Finally, consider the metrics. The average weight of a US male over age 20 is 195. That means there is a huge (Dude, I am so not referencing body weight) demographic that has not had a kayak designed for them by any US manufacturer in the last decade. The under two-hundy crowd is begging for a new line. At this point, the non-fat kids are importing kayaks form Europe, Canada, and New Zealand at a premium because no US manufacturer is paying attention.

Really! What gives? I'll trade you a center hatch and raised seat for something 15 feet long and less than 28 inches wide.

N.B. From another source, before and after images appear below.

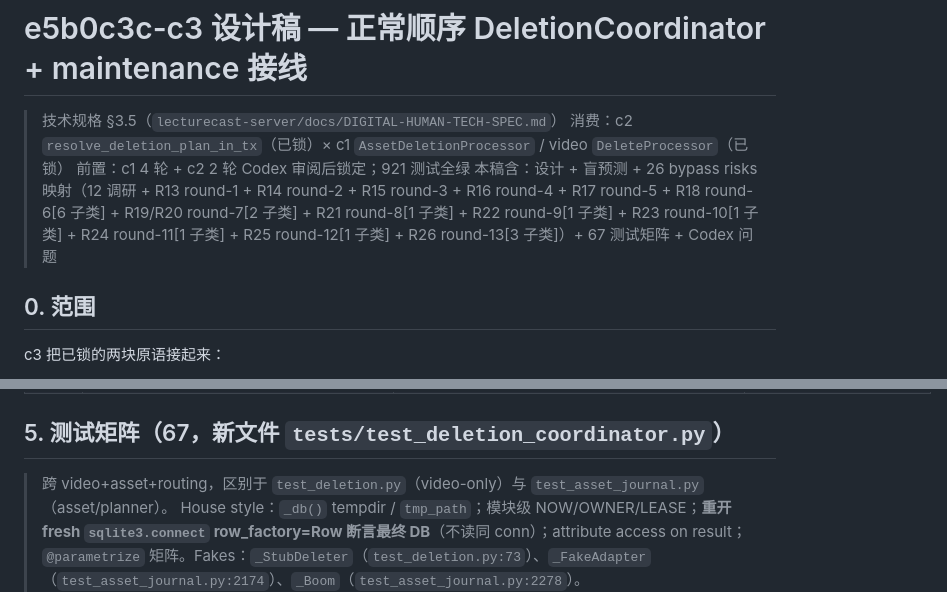
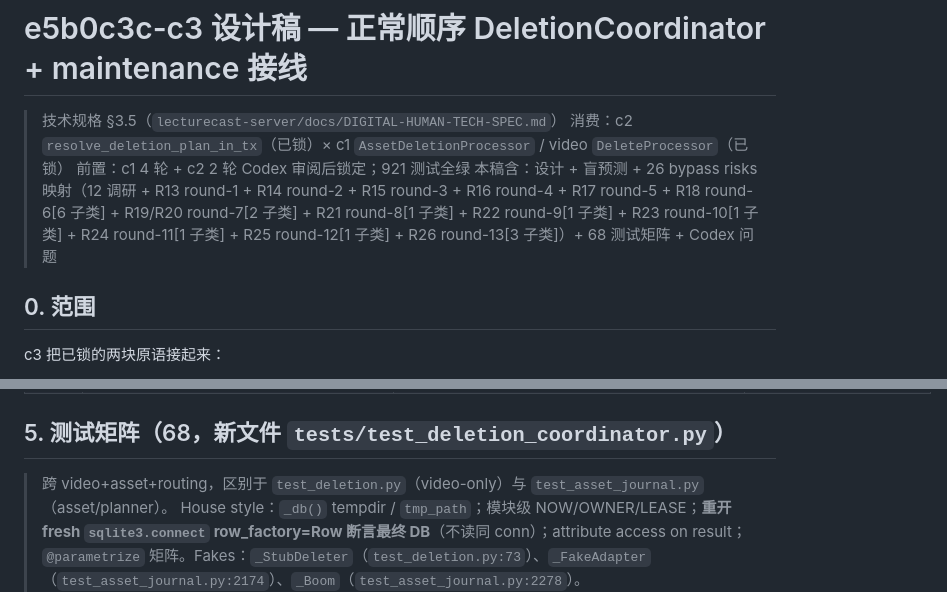
Before and after one commit to jiyangnan/AgentMesh-Lecturecast, a Markdown page: docs/e5b0c3c-c3-design.md, 2 parts joined by grey strips. Drawn GitHub-style.

Commit message:
docs(deletion): c3 round-13 locked — Codex final verdict lockable
Codex round-13 final lock review on the F5-fixed code (commit 6767d1f) returned
LOCKABLE across all four questions:

1. F5 fix correct & complete — F5 predicates (created_by + kind=video +
   non-deleted + non-reusable) equivalent to resolver video_entry population
   under schema non-null columns; F4 correctly left on refs domain (double-
   deleted-created_by case walked; created_by would over-block).
2. F4/F5 cross-domain consistent — full 11-row mutation matrix traced.
3. No other unverified invariant — every claim-time field enumerated with its
   tx2 treatment; unverified fields correctly classified as non-authorization.
4. video/asset symmetric — cardinality ==1 vs <=1 explained (video deletes the
   single deliverable; asset deletes a tail that may have 0 videos); asset
   additionally needs F5; lease rows are lifecycle fencing, not auth asymmetry.

§7 narrative tail, item 20, and test-matrix counts (67 -> 68, T19d) updated.
No code change; documentation-of-record only.

```diff
--- a/docs/e5b0c3c-c3-design.md
+++ b/docs/e5b0c3c-c3-design.md
@@ -3,7 +3,7 @@
 > 技术规格 §3.5（`lecturecast-server/docs/DIGITAL-HUMAN-TECH-SPEC.md`）
 > 消费：c2 `resolve_deletion_plan_in_tx`（已锁）× c1 `AssetDeletionProcessor` / video `DeleteProcessor`（已锁）
 > 前置：c1 4 轮 + c2 2 轮 Codex 审阅后锁定；921 测试全绿
-> 本稿含：设计 + 盲预测 + 26 bypass risks 映射（12 调研 + R13 round-1 + R14 round-2 + R15 round-3 + R16 round-4 + R17 round-5 + R18 round-6[6 子类] + R19/R20 round-7[2 子类] + R21 round-8[1 子类] + R22 round-9[1 子类] + R23 round-10[1 子类] + R24 round-11[1 子类] + R25 round-12[1 子类] + R26 round-13[3 子类]）+ 67 测试矩阵 + Codex 问题
+> 本稿含：设计 + 盲预测 + 26 bypass risks 映射（12 调研 + R13 round-1 + R14 round-2 + R15 round-3 + R16 round-4 + R17 round-5 + R18 round-6[6 子类] + R19/R20 round-7[2 子类] + R21 round-8[1 子类] + R22 round-9[1 子类] + R23 round-10[1 子类] + R24 round-11[1 子类] + R25 round-12[1 子类] + R26 round-13[3 子类]）+ 68 测试矩阵 + Codex 问题
 
 ## 0. 范围
 
@@ -453,7 +453,7 @@ resolver + claim 仍逐 op 精细化（无作用域的候选 op 返空 plan →
 | **R25** | **claim↔apply 对偶接缝（round-12）：round-11 只镜像了 reason，video apply 漏复查 retention_mode + op.download_status（post_download 授权链同族字段），且不绑 expected_remote_id。claim（tx1）要求 retention='ephemeral' AND download_status='verified' AND single-video；apply（tx2）只复查 reason + single-video → tx1 关↔tx2 开之间 UPDATE 改 retention='reusable_avatar'（F1a）/ download_status='not_started'（F1b）→ reusable/未验证资源被删。另：apply 无 expected_remote_id、从不查 remote_id → tx1↔tx2 之间改名 remote_id → apply 记新名 row deleted，journal/remote 分叉（F2）。asset apply（@2152-2196）早用 expected_remote_id 绑定 + 入口守卫防住 F2，video apply 漏镜像** | **video apply 加 `expected_remote_id`（kw-only 必填 + 入口非空 str 守卫，镜像 asset apply @2152-2156）；fence SELECT 读 `download_status`；topology SELECT 读 deletion_reason/retention_mode/remote_id 并在 WHERE 绑 `r.remote_id=?`（改名返回无行 → fence_conflict）；post_download 复查 retention='ephemeral' AND download_status='verified' AND single-video（consent_withdrawal 豁免，交付无关）；DeleteProcessor 传 claim.remote_id（镜像 AssetDeletionProcessor @3646）** | **T18a/T18b/T18c + 复用 T17w-ctrl-legit/T17w-ctrl-consent** |
 | **R26** | **claim↔apply 对偶接缝（round-13）：ASSET claim/apply 漏 op-level cross-tx 复查——只复查 resource 自身（矩阵/role/own lease），从不读 op.download_status 或 video topology（c1 层化「asset processor delivery-agnostic」）。claim（tx1）↔apply（tx2）跨 tx 失效：(F3) UPDATE op.download_status='not_started' → post_download asset 在未验证 op 上仍被删；(F4) INSERT 第 2 个 deleted video（COUNT 1→2）→ 双 video corrupt op 上 asset 仍被删；(F5) INSERT live（not_started）video → resolver 释放 tail 后 §3.5 order 被破、asset 仍被删。video apply round-12 已复查这三件套，asset apply 漏镜像——同一「原则陈述正确 ≠ 实现穷举」病在 asset 侧的复现** | **加共享 staticmethod `_asset_post_download_op_level_ok(conn, op_id, download_status)`：F3=download_status=='verified' / F4=COUNT(video)<=1（非 ==1，B2 witness 是 asset，op 可合法 0 video）/ F5=无 non-deleted 非 reusable video；单 SELECT 两标量子查询、NULL fail-closed。在 asset claim（`not_ready`）与 asset apply（`fence_conflict`，lease 不清）两处门禁，仅 post_download（consent_withdrawal 短路豁免，交付无关）；`force` 线程化穿透 claim/apply/processor/coordinator（force 模式豁免 F3/F4/F5，§3.5 privacy-emergency）。打破 c1 layering：post_download asset claim/apply 变 delivery-aware。**Codex round-13 修正 F5 域**：F5 用 `created_by_operation_id` 域（镜像 resolver @2399-2406，不需 ref），F4 留 refs 域（authority 是 _single_video/B2 count 不变量——改 created_by 会 over-block 合法双 deleted-video op）；F4/F5 跨域因 authority 不同** | **T19a/T19b/T19c/T19d + T19-ctrl-consent + T19-ctrl-force** |
 
-## 5. 测试矩阵（67，新文件 `tests/test_deletion_coordinator.py`）
+## 5. 测试矩阵（68，新文件 `tests/test_deletion_coordinator.py`）
 
 > 跨 video+asset+routing，区别于 `test_deletion.py`（video-only）与 `test_asset_journal.py`（asset/planner）。
 > House style：`_db()` tempdir / `tmp_path`；模块级 NOW/OWNER/LEASE；**重开 fresh `sqlite3.connect` row_factory=Row 断言最终 DB**（不读同 conn）；attribute access on result；`@parametrize` 矩阵。Fakes：`_StubDeleter`（`test_deletion.py:73`）、`_FakeAdapter`（`test_asset_journal.py:2174`）、`_Boom`（`test_asset_journal.py:2278`）。
```
Also changed, not shown: other parts of docs/e5b0c3c-c3-design.md (+2 -2 lines).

Easy on the freeboard please.

And btw… just to be clear… if I wanted pedals I'd buy a Schwinn.

PS – We don't care if there's a little water in the boat.